Most people don't fully understand the complexities and scope of a software performance test. Too often performance testing is assessed in the same manner as functional testing and, as a result, fails miserably. In this four-part series we will examine what it takes to properly plan, analyze, design, and implement a basic performance test. This is not a discussion of advanced performance techniques or analytical methods; these are the basic problems that must be addressed in software performance testing.
Reloadable test data takes more time up front (as compared to on-the-fly data creation), but saves blood, sweat, and tears in the long term. It also virtually eliminates "works on my machine" bugs, creates a more intricate and realistic environment, and is the first step on the road to test automation.
A focused approach toward testing a product is important, but sometimes we discover information that we didn't anticipate at all. One of the key skills in testing is dynamically managing our focus; sharpening it sometimes and widening it at other times. If we vary our approaches, we might find something surprising and broaden our coverage.
In these times, many of us are being told to "do more with less." A more useful approach is "invest our organization's scarce resources where the return is the greatest." To do so, we must define the financial benefits sought when developing a system in addition to its requirements.
Aspect-oriented requirements engineering (AORE) is a new methodology that can help us to further improve the analysis, structure, and cost of development of software requirements. The second part of this two-part series focuses on the AORE specification techniques.

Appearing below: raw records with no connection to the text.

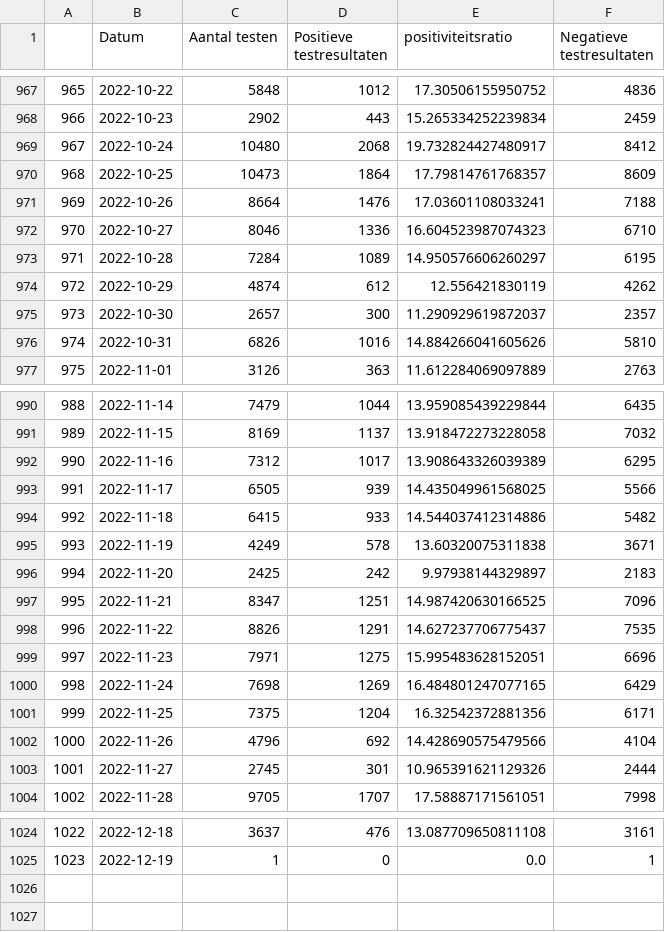
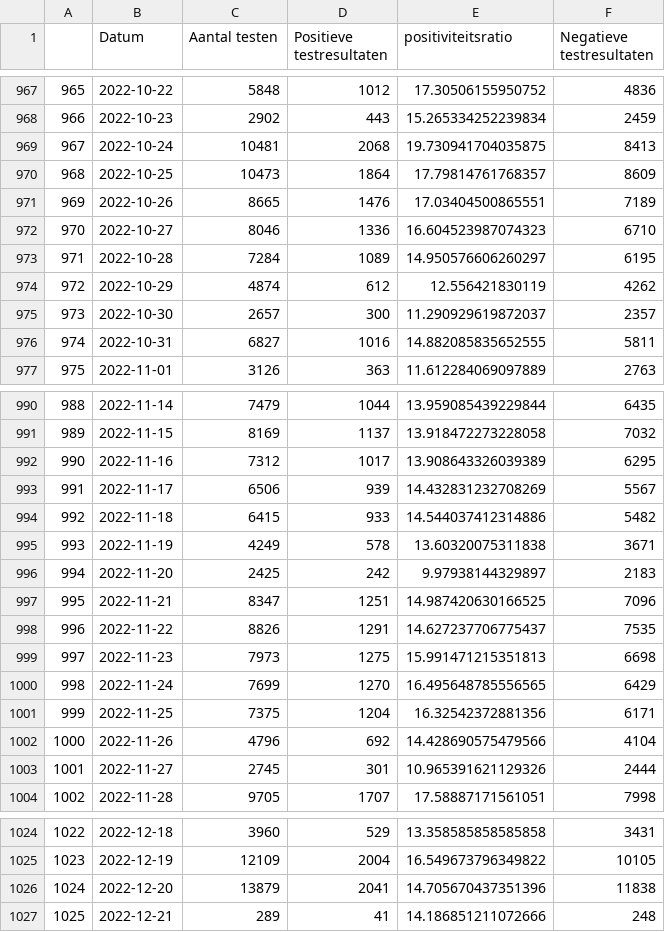
Before and after one commit to journinho/covid-19-dashboard-sciensano-2.0, a CSV file: 2_positiviteitsratio.csv, drawn as a sheet; only a part is shown, gaps mark what is left out; the diff covers the shown part only.

```diff
--- a/2_positiviteitsratio.csv
+++ b/2_positiviteitsratio.csv
@@ -968,5 +968,5 @@
 966,2022-10-23,2902,443,15.265334252239834,2459
-967,2022-10-24,10480,2068,19.732824427480917,8412
+967,2022-10-24,10481,2068,19.730941704035875,8413
 968,2022-10-25,10473,1864,17.79814761768357,8609
-969,2022-10-26,8664,1476,17.03601108033241,7188
+969,2022-10-26,8665,1476,17.03404500865551,7189
 970,2022-10-27,8046,1336,16.604523987074323,6710
@@ -975,3 +975,3 @@
 973,2022-10-30,2657,300,11.290929619872037,2357
-974,2022-10-31,6826,1016,14.884266041605626,5810
+974,2022-10-31,6827,1016,14.882085835652555,5811
 975,2022-11-01,3126,363,11.612284069097889,2763
@@ -992,3 +992,3 @@
 990,2022-11-16,7312,1017,13.908643326039389,6295
-991,2022-11-17,6505,939,14.435049961568025,5566
+991,2022-11-17,6506,939,14.432831232708269,5567
 992,2022-11-18,6415,933,14.544037412314886,5482
@@ -998,4 +998,4 @@
 996,2022-11-22,8826,1291,14.627237706775437,7535
-997,2022-11-23,7971,1275,15.995483628152051,6696
-998,2022-11-24,7698,1269,16.484801247077165,6429
+997,2022-11-23,7973,1275,15.991471215351813,6698
+998,2022-11-24,7699,1270,16.495648785556565,6429
 999,2022-11-25,7375,1204,16.32542372881356,6171
@@ -1024,2 +1024,4 @@
-1022,2022-12-18,3637,476,13.087709650811108,3161
-1023,2022-12-19,1,0,0.0,1
+1022,2022-12-18,3960,529,13.358585858585858,3431
+1023,2022-12-19,12109,2004,16.549673796349822,10105
+1024,2022-12-20,13879,2041,14.705670437351396,11838
+1025,2022-12-21,289,41,14.186851211072666,248
```
Also changed, not shown: 34 edited cells elsewhere in this file, 1_besmettingen_zevendaags.csv, 3_hospitalisaties.csv, 2 other files.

Improving your software development process is only valuable if it fills the highest priority needs for your business clients with speed and quality. Lean principles provide guidance on how to create a structure that lets business priorities drive the selection of the right products for creation and enhancement.
The benefits of Web services are becoming widely demonstrated and accepted. However, these benefits are not without their own challenges. How can you enter data and verify the response of a system without a GUI? Are you ready to tame this headless beast?

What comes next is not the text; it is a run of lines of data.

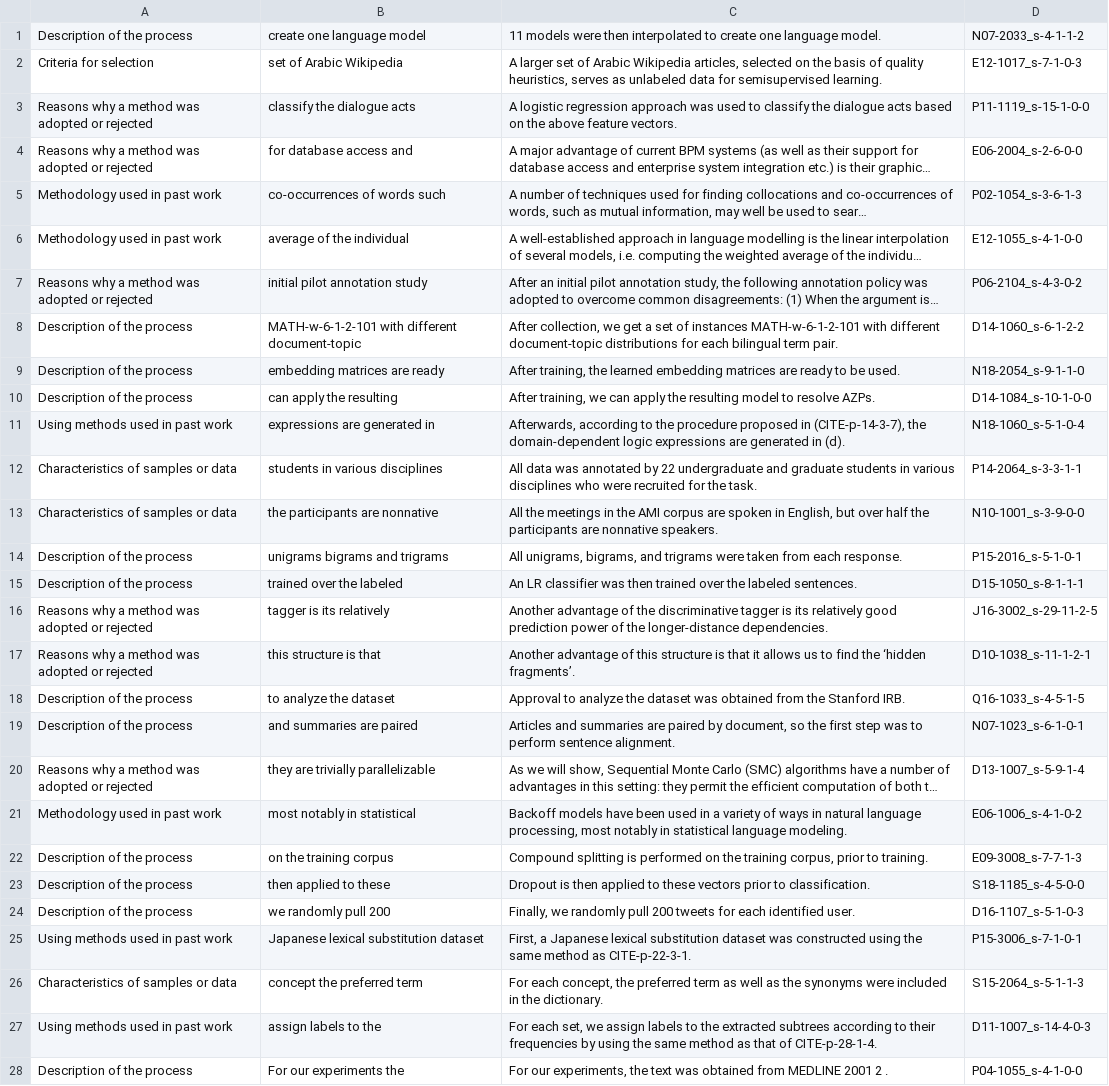
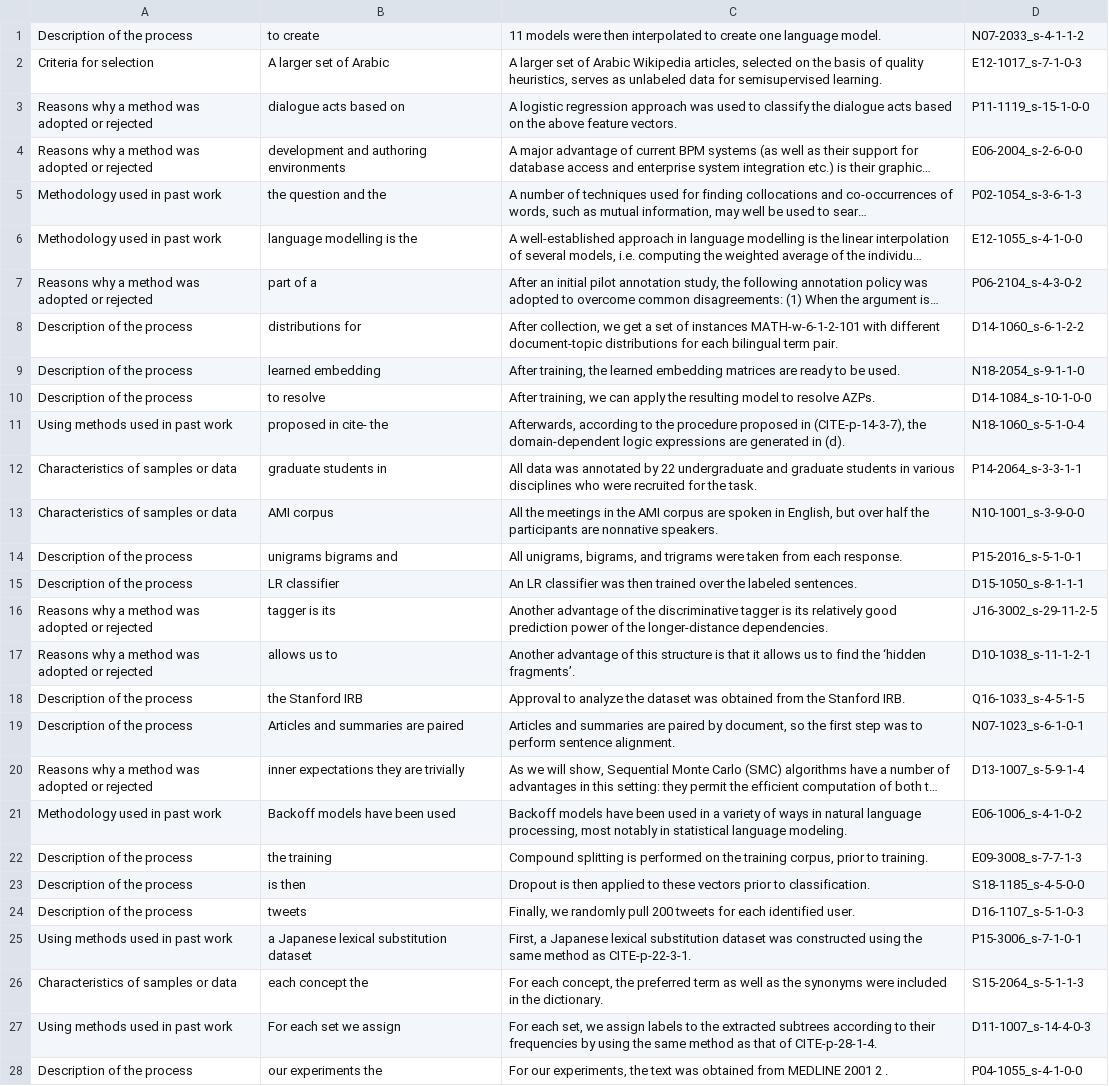
Before and after one commit to Alab-NII/FECFevalDataset, a TSV file: sentences_random/method.tsv, drawn as a sheet; only a part is shown; long unchanged cells end in …; the diff covers the shown part only; the diff names each change by its address in the sheet, - before the commit and + after, or states it on an @@ line.

```diff
--- a/sentences_random/method.tsv
+++ b/sentences_random/method.tsv
-B1: create one language model
+B1: to create
-B2: set of Arabic Wikipedia
+B2: A larger set of Arabic
-B3: classify the dialogue acts
+B3: dialogue acts based on
-B4: for database access and
+B4: development and authoring environments
-B5: co-occurrences of words such
+B5: the question and the
-B6: average of the individual
+B6: language modelling is the
-B7: initial pilot annotation study
+B7: part of a
-B8: MATH-w-6-1-2-101 with different document-topic
+B8: distributions for
-B9: embedding matrices are ready
+B9: learned embedding
-B10: can apply the resulting
+B10: to resolve
-B11: expressions are generated in
+B11: proposed in cite- the
-B12: students in various disciplines
+B12: graduate students in
-B13: the participants are nonnative
+B13: AMI corpus
-B14: unigrams bigrams and trigrams
+B14: unigrams bigrams and
-B15: trained over the labeled
+B15: LR classifier
-B16: tagger is its relatively
+B16: tagger is its
-B17: this structure is that
+B17: allows us to
-B18: to analyze the dataset
+B18: the Stanford IRB
-B19: and summaries are paired
+B19: Articles and summaries are paired
-B20: they are trivially parallelizable
+B20: inner expectations they are trivially
-B21: most notably in statistical
+B21: Backoff models have been used
-B22: on the training corpus
+B22: the training
-B23: then applied to these
+B23: is then
-B24: we randomly pull 200
+B24: tweets
-B25: Japanese lexical substitution dataset
+B25: a Japanese lexical substitution dataset
-B26: concept the preferred term
+B26: each concept the
-B27: assign labels to the
+B27: For each set we assign
-B28: For our experiments the
+B28: our experiments the
```
Also changed, not shown: 93 edited cells elsewhere in this file, sentences_random/background.tsv, sentences_random/discussion.tsv, 2 other files.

Fed up with good-ol'-boy salesmen, a manufacturing mindset, and just-get-it-out-the-door directions? A little assertiveness, a few ounces of patience, a dash of charm, a lot of leadership, and some attitude adjustment by everyone might help. Read how one manager made the world a better place to work one small victory at a time.
Revisiting your old code can be an enlightening experience. Pete Goodliffe encourages us to look back at our old code to see how our technique has improved, how our programming skills have progressed, and what we can learn from it.

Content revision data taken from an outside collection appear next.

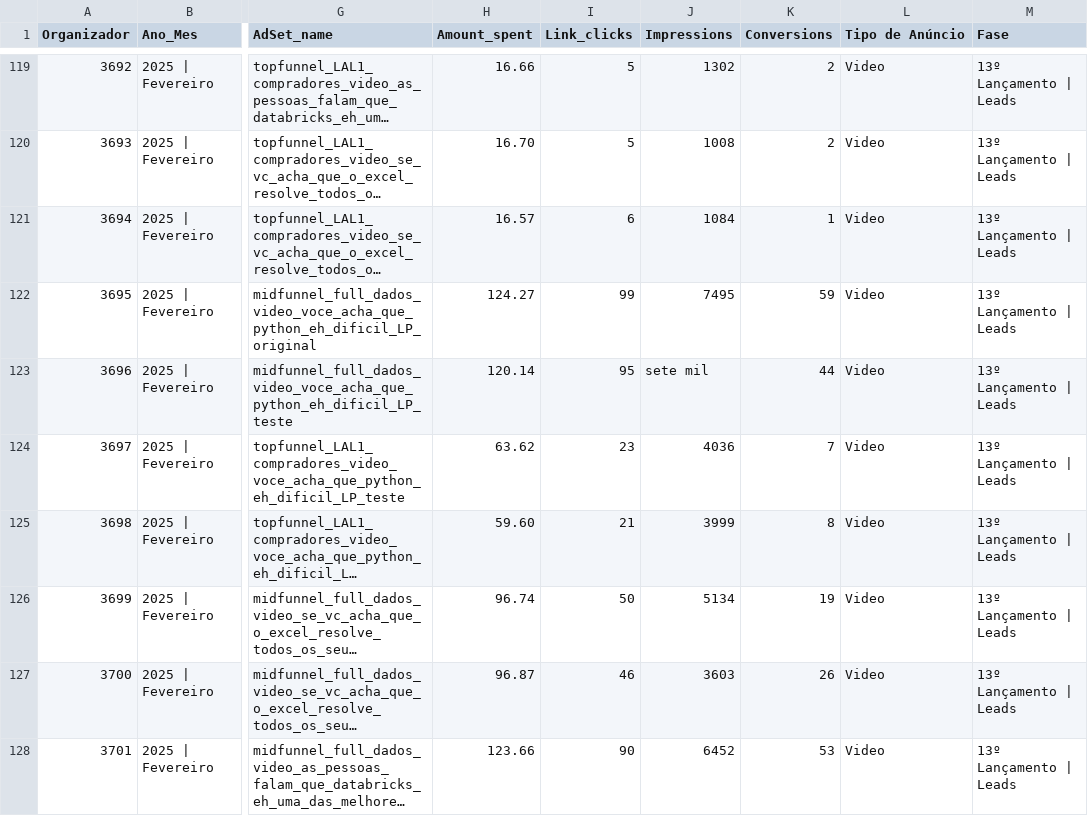
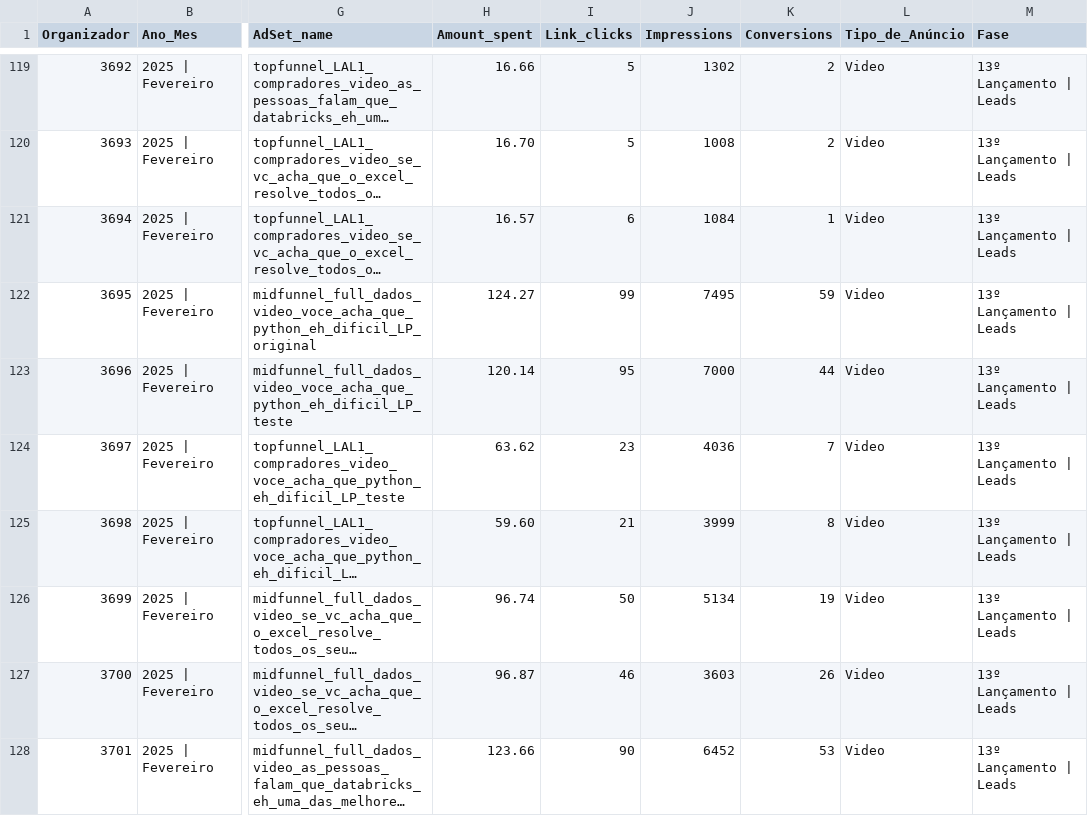
Before and after one commit to vistacodethahir/etl-python-excel-aovivo, a CSV file: data_2025.csv, drawn as a sheet; only a part is shown, gaps mark what is left out; long unchanged cells end in …; the diff covers the shown part only; the diff names each change by its address in the sheet, - before the commit and + after, or states it on an @@ line.

```diff
--- a/data_2025.csv
+++ b/data_2025.csv
-L1: Tipo de Anúncio
+L1: Tipo_de_Anúncio
-J123 (Impressions): sete mil
+J123 (Impressions): 7000
```
Also changed, not shown: 11 edited cells elsewhere in this file, 2 other files.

Some schedule games—Split Focus and Pants on Fire—are the result of your management not making certain decisions about the project portfolio. Without those decisions, your project has problems. In this column, Johanna Rothman explains what you can do when the problems on your project are caused by your management’s lack of decision making.